Information is power--but only if it is organized in a form that we can easily understand and use. Enter "You Are Here," a new project from MIT Media Lab's Social Computing Group that aims to repackage urban data into 10,000 beautiful, user-friendly city maps to inspire social change. Arguably one of the most ambitious online mapping projects we've ever seen, this massive undertaking will comprise 100 maps for 100 different cities, each a visualization of data points on everything from street greenery to bicycle accidents. The hope, says the group, is that these maps will “empower people to make their city--and therefore the world--a more beautiful place."

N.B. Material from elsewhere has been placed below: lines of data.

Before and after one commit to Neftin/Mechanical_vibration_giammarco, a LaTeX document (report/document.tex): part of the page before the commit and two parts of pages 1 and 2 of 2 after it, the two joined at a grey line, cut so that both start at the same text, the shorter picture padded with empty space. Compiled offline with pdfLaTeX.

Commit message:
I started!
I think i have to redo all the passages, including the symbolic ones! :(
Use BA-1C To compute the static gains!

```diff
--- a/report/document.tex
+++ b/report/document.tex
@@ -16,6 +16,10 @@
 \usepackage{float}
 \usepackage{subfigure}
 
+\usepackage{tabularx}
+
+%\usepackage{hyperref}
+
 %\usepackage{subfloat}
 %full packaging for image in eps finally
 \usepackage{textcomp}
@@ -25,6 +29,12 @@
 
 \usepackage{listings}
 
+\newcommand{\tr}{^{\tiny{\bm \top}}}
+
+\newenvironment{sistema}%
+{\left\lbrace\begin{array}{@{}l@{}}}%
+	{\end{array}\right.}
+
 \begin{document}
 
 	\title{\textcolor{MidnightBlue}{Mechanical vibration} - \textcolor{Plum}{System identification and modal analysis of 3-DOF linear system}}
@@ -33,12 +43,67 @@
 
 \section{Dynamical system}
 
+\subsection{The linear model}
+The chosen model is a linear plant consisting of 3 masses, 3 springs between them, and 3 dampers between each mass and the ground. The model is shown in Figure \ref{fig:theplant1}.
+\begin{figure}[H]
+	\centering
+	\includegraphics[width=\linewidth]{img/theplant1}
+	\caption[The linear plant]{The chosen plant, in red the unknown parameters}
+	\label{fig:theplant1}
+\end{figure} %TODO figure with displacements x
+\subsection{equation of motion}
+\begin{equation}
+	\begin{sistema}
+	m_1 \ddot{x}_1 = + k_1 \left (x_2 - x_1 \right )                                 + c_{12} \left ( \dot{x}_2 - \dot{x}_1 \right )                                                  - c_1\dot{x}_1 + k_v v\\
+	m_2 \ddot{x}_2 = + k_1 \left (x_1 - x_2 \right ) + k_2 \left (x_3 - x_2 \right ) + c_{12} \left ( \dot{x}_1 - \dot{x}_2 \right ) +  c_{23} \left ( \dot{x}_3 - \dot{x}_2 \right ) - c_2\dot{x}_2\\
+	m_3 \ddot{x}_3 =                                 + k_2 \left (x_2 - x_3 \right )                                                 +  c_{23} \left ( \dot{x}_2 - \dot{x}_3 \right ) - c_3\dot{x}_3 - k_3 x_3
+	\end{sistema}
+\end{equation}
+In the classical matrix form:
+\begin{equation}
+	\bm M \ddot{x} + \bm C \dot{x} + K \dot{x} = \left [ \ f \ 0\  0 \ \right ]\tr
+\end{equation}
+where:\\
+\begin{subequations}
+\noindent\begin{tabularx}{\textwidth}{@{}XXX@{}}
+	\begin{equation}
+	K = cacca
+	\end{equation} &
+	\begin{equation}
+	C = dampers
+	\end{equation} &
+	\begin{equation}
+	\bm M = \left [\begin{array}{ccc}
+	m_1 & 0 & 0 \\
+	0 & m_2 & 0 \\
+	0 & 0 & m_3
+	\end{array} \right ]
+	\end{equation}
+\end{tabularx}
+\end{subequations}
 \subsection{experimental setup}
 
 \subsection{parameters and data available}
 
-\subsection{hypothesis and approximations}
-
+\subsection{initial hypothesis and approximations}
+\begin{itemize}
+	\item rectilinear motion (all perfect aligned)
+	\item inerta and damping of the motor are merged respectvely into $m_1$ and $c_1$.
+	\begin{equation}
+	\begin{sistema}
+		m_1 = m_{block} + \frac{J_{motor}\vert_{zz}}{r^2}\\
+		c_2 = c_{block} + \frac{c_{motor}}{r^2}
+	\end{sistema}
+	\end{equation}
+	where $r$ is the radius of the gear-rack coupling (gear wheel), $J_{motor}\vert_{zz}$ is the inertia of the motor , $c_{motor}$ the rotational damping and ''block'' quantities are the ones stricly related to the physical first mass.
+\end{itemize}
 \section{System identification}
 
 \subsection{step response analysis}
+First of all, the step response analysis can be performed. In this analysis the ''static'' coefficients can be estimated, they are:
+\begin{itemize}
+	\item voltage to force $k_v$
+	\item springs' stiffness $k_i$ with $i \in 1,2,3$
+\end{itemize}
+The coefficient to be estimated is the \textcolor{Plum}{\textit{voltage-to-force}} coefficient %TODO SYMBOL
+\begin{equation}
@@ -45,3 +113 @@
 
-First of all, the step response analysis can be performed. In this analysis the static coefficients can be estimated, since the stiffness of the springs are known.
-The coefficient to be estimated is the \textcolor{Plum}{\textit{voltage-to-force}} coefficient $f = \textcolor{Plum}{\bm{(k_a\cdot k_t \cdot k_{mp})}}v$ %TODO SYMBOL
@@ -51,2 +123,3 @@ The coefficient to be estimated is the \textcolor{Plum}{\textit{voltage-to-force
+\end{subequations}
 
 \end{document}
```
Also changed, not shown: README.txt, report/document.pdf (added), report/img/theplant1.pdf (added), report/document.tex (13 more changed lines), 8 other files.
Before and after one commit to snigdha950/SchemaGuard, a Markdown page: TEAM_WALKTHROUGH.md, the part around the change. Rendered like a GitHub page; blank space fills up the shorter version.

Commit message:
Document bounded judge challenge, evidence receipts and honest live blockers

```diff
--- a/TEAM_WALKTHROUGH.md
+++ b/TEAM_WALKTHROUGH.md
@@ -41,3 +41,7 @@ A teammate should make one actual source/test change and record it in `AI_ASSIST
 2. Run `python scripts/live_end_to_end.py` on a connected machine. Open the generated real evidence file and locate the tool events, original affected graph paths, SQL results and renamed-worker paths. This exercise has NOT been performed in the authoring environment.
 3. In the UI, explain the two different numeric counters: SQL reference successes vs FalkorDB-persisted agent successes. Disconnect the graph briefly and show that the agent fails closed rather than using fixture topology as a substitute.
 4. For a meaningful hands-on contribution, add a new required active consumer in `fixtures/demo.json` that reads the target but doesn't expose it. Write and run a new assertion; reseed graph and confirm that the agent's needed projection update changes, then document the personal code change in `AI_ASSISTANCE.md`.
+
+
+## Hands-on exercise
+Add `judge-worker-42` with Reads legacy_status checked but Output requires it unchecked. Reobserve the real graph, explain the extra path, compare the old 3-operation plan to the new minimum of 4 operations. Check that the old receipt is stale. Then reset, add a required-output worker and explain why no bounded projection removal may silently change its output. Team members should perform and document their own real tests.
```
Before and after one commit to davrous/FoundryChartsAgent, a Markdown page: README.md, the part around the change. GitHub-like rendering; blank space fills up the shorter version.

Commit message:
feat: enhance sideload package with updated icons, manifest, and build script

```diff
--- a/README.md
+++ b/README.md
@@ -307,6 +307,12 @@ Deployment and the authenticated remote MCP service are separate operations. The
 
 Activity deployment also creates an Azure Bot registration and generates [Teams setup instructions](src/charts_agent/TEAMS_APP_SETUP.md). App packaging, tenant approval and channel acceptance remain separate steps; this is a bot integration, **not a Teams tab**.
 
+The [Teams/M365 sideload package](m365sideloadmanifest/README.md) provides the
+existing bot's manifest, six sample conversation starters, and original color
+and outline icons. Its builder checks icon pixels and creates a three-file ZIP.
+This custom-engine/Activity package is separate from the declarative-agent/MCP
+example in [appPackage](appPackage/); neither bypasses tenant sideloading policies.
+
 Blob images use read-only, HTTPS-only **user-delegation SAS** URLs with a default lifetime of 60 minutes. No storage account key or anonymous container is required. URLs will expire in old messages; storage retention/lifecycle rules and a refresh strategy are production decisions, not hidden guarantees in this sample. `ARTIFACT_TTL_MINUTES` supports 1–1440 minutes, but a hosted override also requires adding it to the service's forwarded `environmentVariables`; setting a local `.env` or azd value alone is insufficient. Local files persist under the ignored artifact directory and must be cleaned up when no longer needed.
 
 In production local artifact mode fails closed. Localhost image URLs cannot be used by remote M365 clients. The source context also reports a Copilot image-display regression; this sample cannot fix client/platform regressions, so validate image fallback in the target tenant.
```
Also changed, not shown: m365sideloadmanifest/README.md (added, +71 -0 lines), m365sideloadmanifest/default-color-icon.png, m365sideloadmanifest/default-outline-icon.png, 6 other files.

The project, which launched at the start of April, brings together a diverse team of computer scientists, mathematicians, artists, designers, and educators. Thus far, they’ve mapped the locations of independent coffee shops in high-density cities, bike crash data, and most recently, street greenery in various high-density cities such as San Francisco and Washington, D.C. The group hopes that these maps will inspire people to better their cities. The bike accident maps, for instance, can help urban planners and city officials determine the next location for separate bike lanes and the greenery maps can inspire local residents to plant more trees in areas where there are none.
The maps are also more than just an exercise in compiling data–they are art. For instance, the maps of independent coffee shop and their walkingshed communities are rendered as beautiful splashes of watercolor. Data is aggregated from multiple references from Google Street View to police reports and the sources are listed in the About section of each map. At its current production pace of at least one map a day, the project will finish in 27 years at the latest.